Exercise details:
An exact reproduction of the records is required, with all images left out.

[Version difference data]
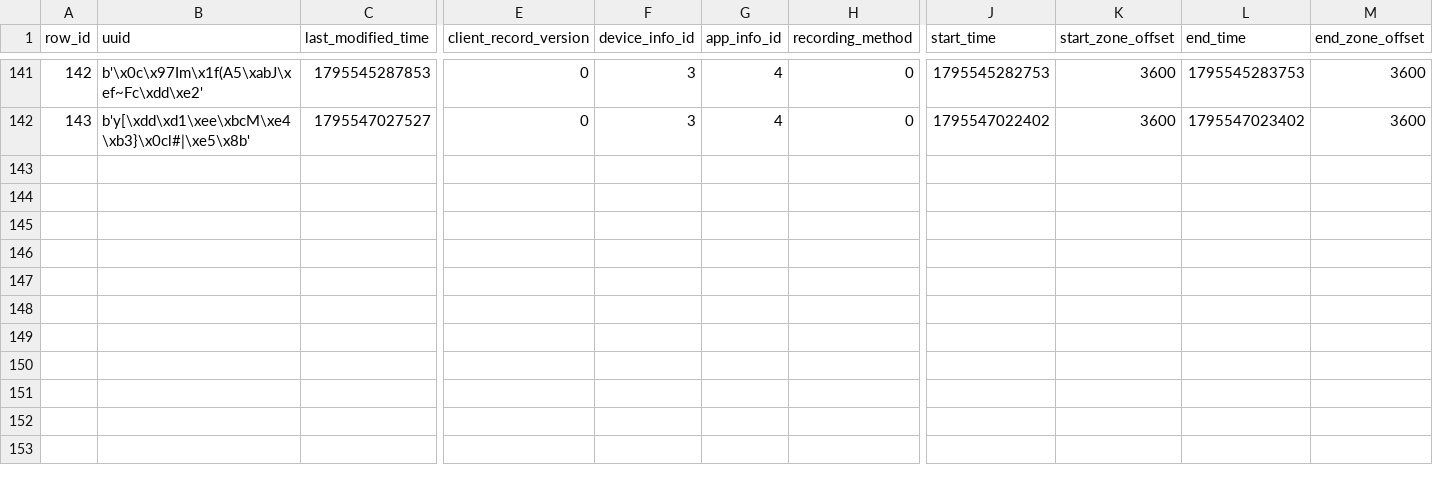
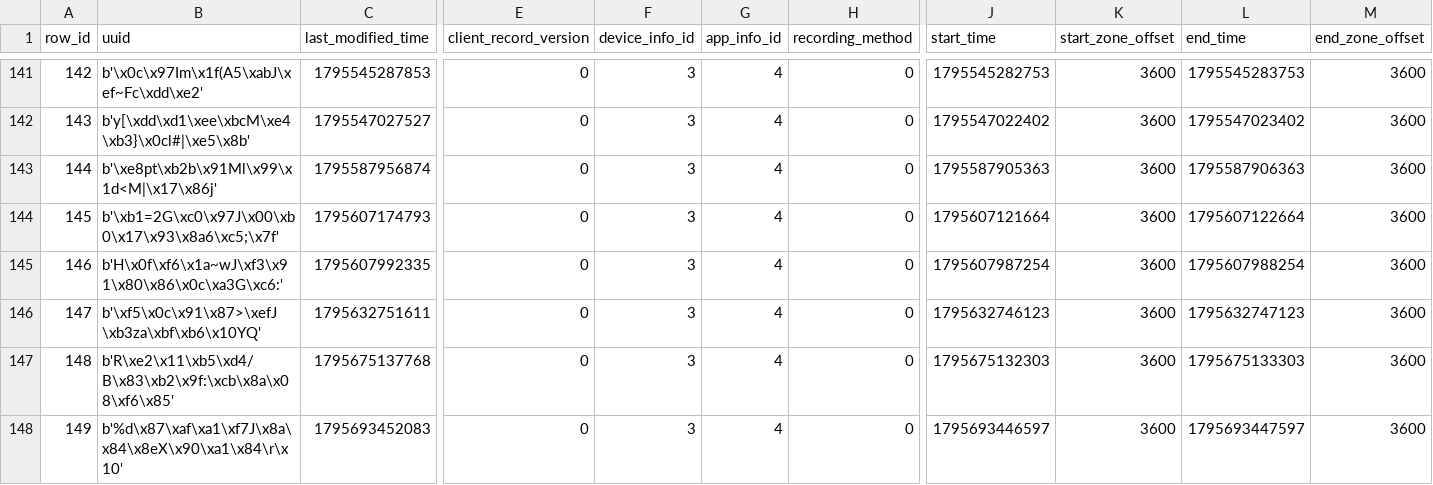
Before and after one commit to albermichael2-hash/samsung-health-databricks, a CSV file: data/nutrition_latest.csv, drawn as a sheet; only a part is shown, gaps mark what is left out; rows hold the shown columns only; the diff names each change by its address in the sheet, - before the commit and + after, or states it on an @@ line.

```diff
--- a/data/nutrition_latest.csv
+++ b/data/nutrition_latest.csv
+row 143: 144 | b'\xe8pt\xb2b\x91Ml\x99\x1d<M|\x17\x86j' | 1795587956874 | 0 | 3 | 4 | 0 | 1795587905363 | 3600 | 1795587906363 | 3600
+row 144: 145 | b'\xb1=2G\xc0\x97J\x00\xb0\x17\x93\x8a6\xc5;\x7f' | 1795607174793 | 0 | 3 | 4 | 0 | 1795607121664 | 3600 | 1795607122664 | 3600
+row 145: 146 | b'H\x0f\xf6\x1a~wJ\xf3\x91\x80\x86\x0c\xa3G\xc6:' | 1795607992335 | 0 | 3 | 4 | 0 | 1795607987254 | 3600 | 1795607988254 | 3600
+row 146: 147 | b'\xf5\x0c\x91\x87>\xefJ \xb3za\xbf\xb6\x10YQ' | 1795632751611 | 0 | 3 | 4 | 0 | 1795632746123 | 3600 | 1795632747123 | 3600
+row 147: 148 | b'R\xe2\x11\xb5\xd4/B\x83\xb2\x9f:\xcb\x8a\x08\xf6\x85' | 1795675137768 | 0 | 3 | 4 | 0 | 1795675132303 | 3600 | 1795675133303 | 3600
+row 148: 149 | b'%d\x87\xaf\xa1\xf7J\x8a\x84\x8eX\x90\xa1\x84\r\x10' | 1795693452083 | 0 | 3 | 4 | 0 | 1795693446597 | 3600 | 1795693447597 | 3600
```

Written reply:
Before and after one commit to albermichael2-hash/samsung-health-databricks, a CSV file: data/nutrition_latest.csv, drawn as a sheet; only a part is shown, gaps mark what is left out; rows hold the shown columns only; the diff names each change by its address in the sheet, - before the commit and + after, or states it on an @@ line.

```diff
--- a/data/nutrition_latest.csv
+++ b/data/nutrition_latest.csv
+row 143: 144 | b'\xe8pt\xb2b\x91Ml\x99\x1d<M|\x17\x86j' | 1795587956874 | 0 | 3 | 4 | 0 | 1795587905363 | 3600 | 1795587906363 | 3600
+row 144: 145 | b'\xb1=2G\xc0\x97J\x00\xb0\x17\x93\x8a6\xc5;\x7f' | 1795607174793 | 0 | 3 | 4 | 0 | 1795607121664 | 3600 | 1795607122664 | 3600
+row 145: 146 | b'H\x0f\xf6\x1a~wJ\xf3\x91\x80\x86\x0c\xa3G\xc6:' | 1795607992335 | 0 | 3 | 4 | 0 | 1795607987254 | 3600 | 1795607988254 | 3600
+row 146: 147 | b'\xf5\x0c\x91\x87>\xefJ \xb3za\xbf\xb6\x10YQ' | 1795632751611 | 0 | 3 | 4 | 0 | 1795632746123 | 3600 | 1795632747123 | 3600
+row 147: 148 | b'R\xe2\x11\xb5\xd4/B\x83\xb2\x9f:\xcb\x8a\x08\xf6\x85' | 1795675137768 | 0 | 3 | 4 | 0 | 1795675132303 | 3600 | 1795675133303 | 3600
+row 148: 149 | b'%d\x87\xaf\xa1\xf7J\x8a\x84\x8eX\x90\xa1\x84\r\x10' | 1795693452083 | 0 | 3 | 4 | 0 | 1795693446597 | 3600 | 1795693447597 | 3600
```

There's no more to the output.